Producer’s note: Someone on Quora asked: What are some least well-known and least pleasant aspects of the Disney theme parks? Here is one of the best answers that’s been pulled from the thread.
I’ve gone to the Disney parks a lot. And when I say “a lot” I mean “over 20 times.” I’ve hit the parks on both coasts, and hope to someday visit the parks outside the US. When comes to least pleasant aspects, I have some examples that I think are worth noting.
First off, there is definitely a drop-off in quality if you stay at one of the value (i.e. cheap) resorts at Walt Disney World. One of the last trips my family took we stayed at a value resort, and the quality of service and the cleanliness of the room left a LOT to be desired. Walking barefoot on the floor of my hotel room left my feet pitch black after a few steps. The staff at the value resorts also tend to not provide as much “disney magic” (i.e. friendly, positive service) as what you get from staff at the moderate and deluxe results. While Disney would like you to think that all their resorts are superb… well, there is a class system at work, and if you pay more you get better service – period.
(Yes, I know that many of you reading this will have had great experiences staying in value resorts, and that’s fine… I have too. I’ve just noticed the difference between the “little-s” service you get at the value resorts and the “capital-s” Service you get at the pricey Deluxe resorts. It is what it is.)
Second, Disney has structured their tickets and vacation packages in a way that is absolutely ingenious… ingenious in getting Disney as much of your money as possible. After their three day tickets, the price of adding extra days are negligible… less than $10 a day per ticket. This is brilliant, in that it leads many people to extend their vacations and locks them into Disney… why spend $100+ dollars on tickets to Universal Studios or Sea World, when you can go to another Disney park for less than $10? A day that you will be spending money on food, toys, drinks… money that all goes to Disney.
Disney’s Magical Express, which (for free) picks you up from the airport and takes you straight to your resort, is another part of that same strategy. It’s something that you can view as an absolute positive… until you realize that you’re “trapped” on Disney property your entire vacation (unless you call a taxi or buy a rental car).
Third, if you go in summer… be prepared to sweat, especially at Walt Disney World in Orlando. That, and the huge crowds, make a “pleasant” experience nearly impossible. As big as the Disney park is, you are going to have uncomfortable experiences and situations happen if you go to the park at “peak season.” You’ll also pay more for the privilege.
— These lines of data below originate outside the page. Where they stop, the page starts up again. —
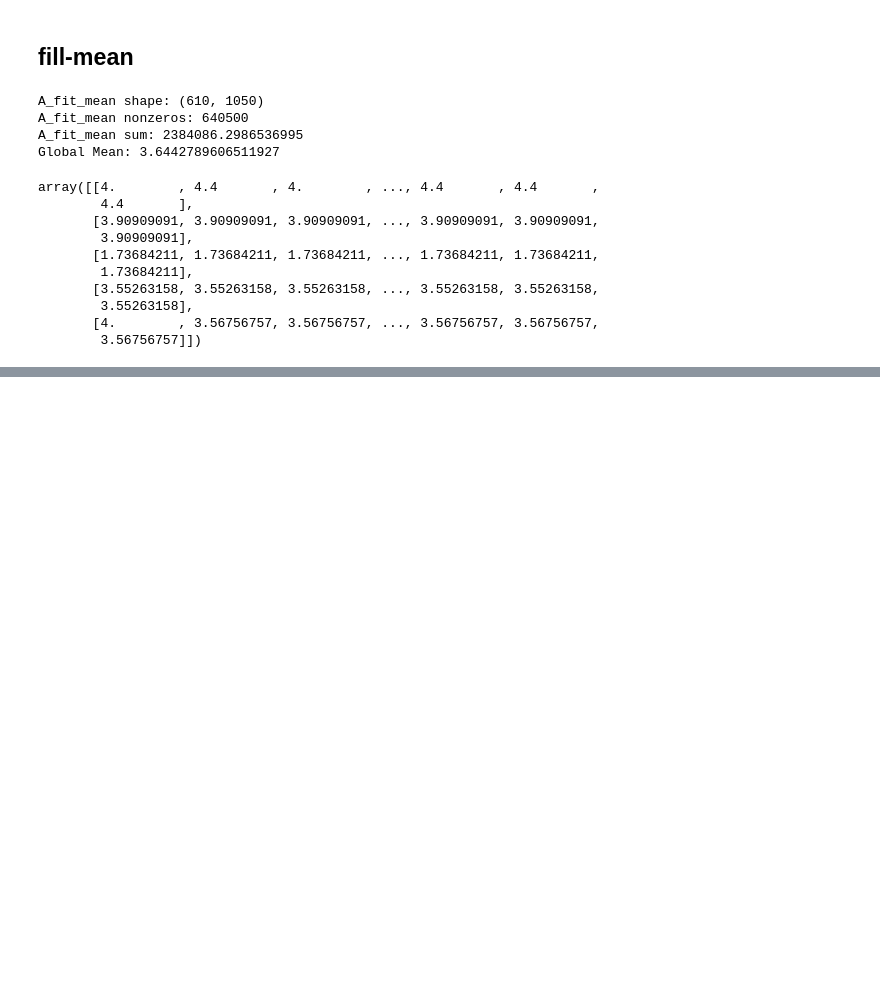
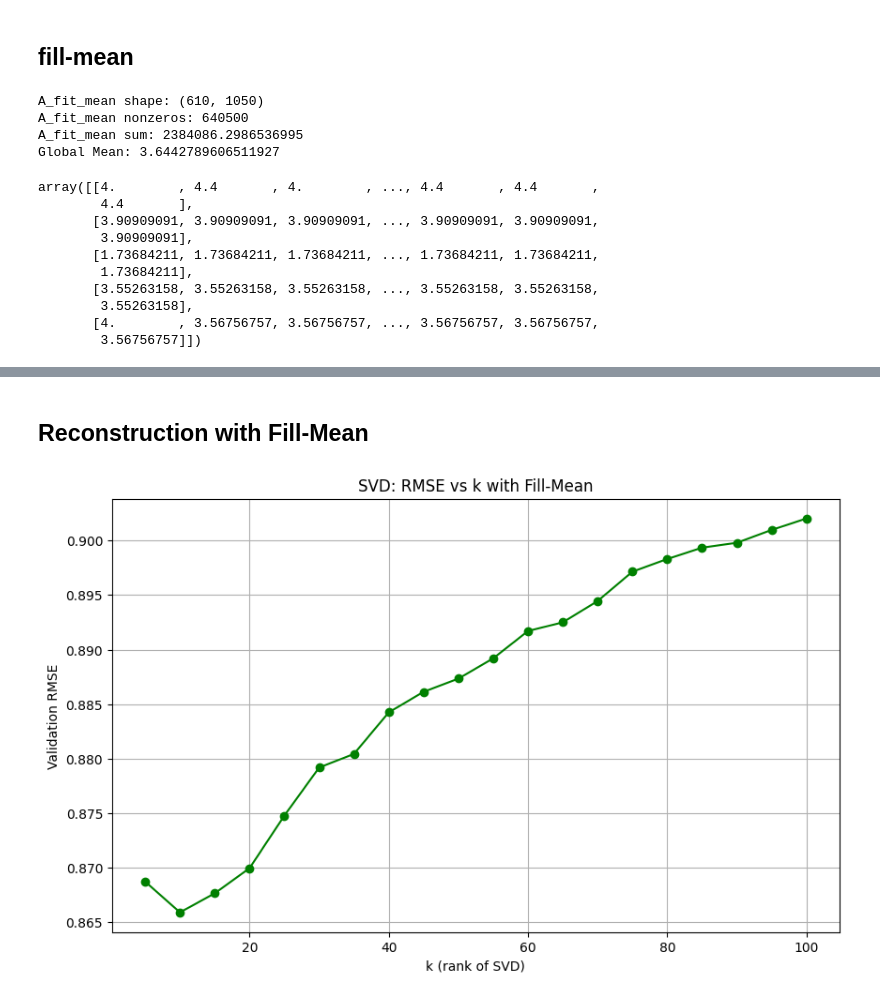
Before and after one commit to pouriaSameti/Mathematics-For-Data-Science, a Jupyter notebook: Project 2/code.ipynb, the cells around one changed output, grey strips where cells are left out. Saved outputs shown, nothing was run; the diff lists cells and outputs as text; code cells hidden in the pictures; blank space fills up the shorter version.

```diff
--- a/Project 2/code.ipynb
+++ b/Project 2/code.ipynb
@@ -154,0 +194,30 @@ array([[4.        , 4.4       , 4.        , ..., 4.4       , 4.4       ,
+# %% [markdown]
+## Reconstruction with Fill-Mean
+# %%
+U, s, VT = svd(A_fit_mean, full_matrices=False)
+k_values = list(range(5, 101, 5))
+
+rmse_results_mean = []
+for k in k_values:
+    Uk = U[:, :k]
+    Sk = np.diag(s[:k])
+    Vk = VT[:k, :]
+
+    A_hat = Uk @ Sk @ Vk
+
+    pred = A_hat[val_rows, val_cols]
+    true = A[val_rows, val_cols]
+    rmse = root_mean_squared_error(true, pred)
+    rmse_results_mean.append(rmse)
+
+
+plt.figure(figsize=(10, 6))
+plt.plot(k_values, rmse_results_mean, marker='o', color='green', label='A_fit Mean')
+
+plt.xlabel("k (rank of SVD)")
+plt.ylabel("Validation RMSE")
+plt.title("SVD: RMSE vs k with Fill-Mean")
+plt.grid(True)
+plt.show()
+# %% [output]
+[figure, added]
```
Also changed, not shown: parts of 4 cells of this notebook.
Fourth, if you want to get the most out of a vacation at a Disney Park, you MUST PLAN your days. You need to make your dining reservations months in advance (seriously – the most popular restaurants book up over 60 days ahead of time) and you need to try and hit all the most popular rides at “rope drop”, otherwise you will probably not get to ride them because of high demand. Many people want a vacation to be… well, a vacation. Disney ain’t like that. To get the most out of a Disney vacation, you need to structure your days and your nights and schedule things out. I’ve gone with family members who had NO IDEA how hard it was to get last-minute dining reservations and to get onto their favorite rides, and because of that they spent a lot of time in lines and eating extremely average counter service meals (that still cost a pretty penny).
Finally, in every resort and throughout their parks Disney promotes the Disney Vacation Club, which is a VERY expensive timeshare that makes Disney a lot of money, with (in my opinion) very little value provided to the buyer of said timeshare. Try not to get trapped into a conversation with a DVC salesperson… you’ll end up potentially losing hours away from your vacation trapped in a sales pitch.